Overall Grade: (A+)
One of the classics from the 80’s with an outrageously fun plot, and a fantastic comedic cast.
A group of out of work professors who lose their college funding decide to set-up a ghost removal service inside an old firehouse. Considered to be jokes among many, the city will need them when it becomes overrun with ghosts.
To say the “Ghostbusters” was a part of my childhood would be an understatement. Growing up as an 80’s kid there was nothing about the ghost fighting group of four that I didn’t love. The comics, cartoons, toys and clothes, video games, not to mention the massive number of times I have seen the movies. Even the sequel, as lackluster as I see it now, was highly entertaining to me. With the female-led cast currently filming a reboot to the franchise, I found it to be an easy excuse the give the 1984 original another watch.

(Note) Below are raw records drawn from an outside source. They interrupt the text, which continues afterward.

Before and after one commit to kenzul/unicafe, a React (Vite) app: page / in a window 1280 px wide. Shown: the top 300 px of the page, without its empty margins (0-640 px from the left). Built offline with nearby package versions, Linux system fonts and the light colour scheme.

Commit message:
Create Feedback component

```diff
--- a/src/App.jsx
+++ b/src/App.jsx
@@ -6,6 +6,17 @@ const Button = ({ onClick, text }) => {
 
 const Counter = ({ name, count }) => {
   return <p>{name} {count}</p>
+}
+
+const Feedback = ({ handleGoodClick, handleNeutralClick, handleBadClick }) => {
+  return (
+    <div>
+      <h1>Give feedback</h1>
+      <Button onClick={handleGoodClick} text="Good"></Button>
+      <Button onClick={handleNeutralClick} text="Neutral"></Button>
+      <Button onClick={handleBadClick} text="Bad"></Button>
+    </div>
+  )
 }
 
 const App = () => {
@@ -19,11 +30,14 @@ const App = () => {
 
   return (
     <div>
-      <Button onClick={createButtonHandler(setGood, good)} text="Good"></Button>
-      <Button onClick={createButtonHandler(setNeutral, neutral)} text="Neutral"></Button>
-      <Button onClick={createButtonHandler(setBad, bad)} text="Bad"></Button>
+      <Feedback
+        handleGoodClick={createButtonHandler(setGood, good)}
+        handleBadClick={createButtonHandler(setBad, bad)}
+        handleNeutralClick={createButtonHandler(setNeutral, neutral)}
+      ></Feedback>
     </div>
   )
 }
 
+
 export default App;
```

No surprise to me, it still holds its replay value and regardless of the fact you have seen it many times before, you can still sit back and appreciate the creative story-line, fun characters, and excellent performances from some comedic greats. Over the years, while I do not particularly enjoy the mass of remakes and reboots filling cinemas.
I had held out a small glimmer of hope the original cast would return for a third film to round out the trilogy. After the unfortunate passing of Harold Ramis last year, the final light on that hope had faded. While I do hope this new film will be a success, and pay great homage to the source material, there is no doubt it my mind it will not surpass the original, nor do I think that will be the films intention to try and do such.
“Ghostbusters” is a wild adventure that people of all ages can sit back and enjoy, the story-line delivers many fun and hilarious moments and despite the 30-year age, still holds its relevance as a film with a well written and structured script. The fact the headlining cast were all excellent in their portrayals of Venkman, Stantz, Spengler and Zeddmore, and made the most of the material did not hurt the enjoyment of this movie either.
The diversity in the brands of humor in this movie are what set it apart from the rest of the pack and make it memorable. Murray delivers his amusingly dry delivery as well as his womanizing and sarcastic personality, while Aykroyd and Ramis provide plenty of odd, quirky humor and Hudson comes in to ground the group out with his subtly comical reactions to the odd group he works with.
In addition this one has a solid supporting cast led by Sigourney Weaver as a more than capable female lead. She held great chemistry with the group and Murray in particular. Rounding out the bulk of the major cast members was Annie Potts and Rick Moranis who both came in with enjoyable performances, specifically Moranis who in my opinion was a major addition to this film delivering one of the more enjoyable characters in the entire film.
Even without the entertaining cast, the story is still great on its own. The uniting of the team and the building of the Ghostbusters business from the ground up is always fun to sit back and watch. The pace is held with a small group of enjoyable subplots to keep the interest high and attention drawn. The creativity in the scenes filled with digital ghosts were ambitious for the time and still look good despite the advances in technology today.
The third-act does not disappoint and all the tension the main plot builds throughout is paid off with the gigantic Stay Puft Marsh-mellow Man and how can you not appreciate the massive scope the climax delivers. The creativity in this movie is woven thick throughout and is why it will always be a nostalgic favorite to myself, and masses of others. Like I have said before, while these new remakes and reboots may fail to live up their predecessor, the good thing about this film trend is it reminds you to give the originals a watch, and “Ghostbusters” is always great to sit back and enjoy.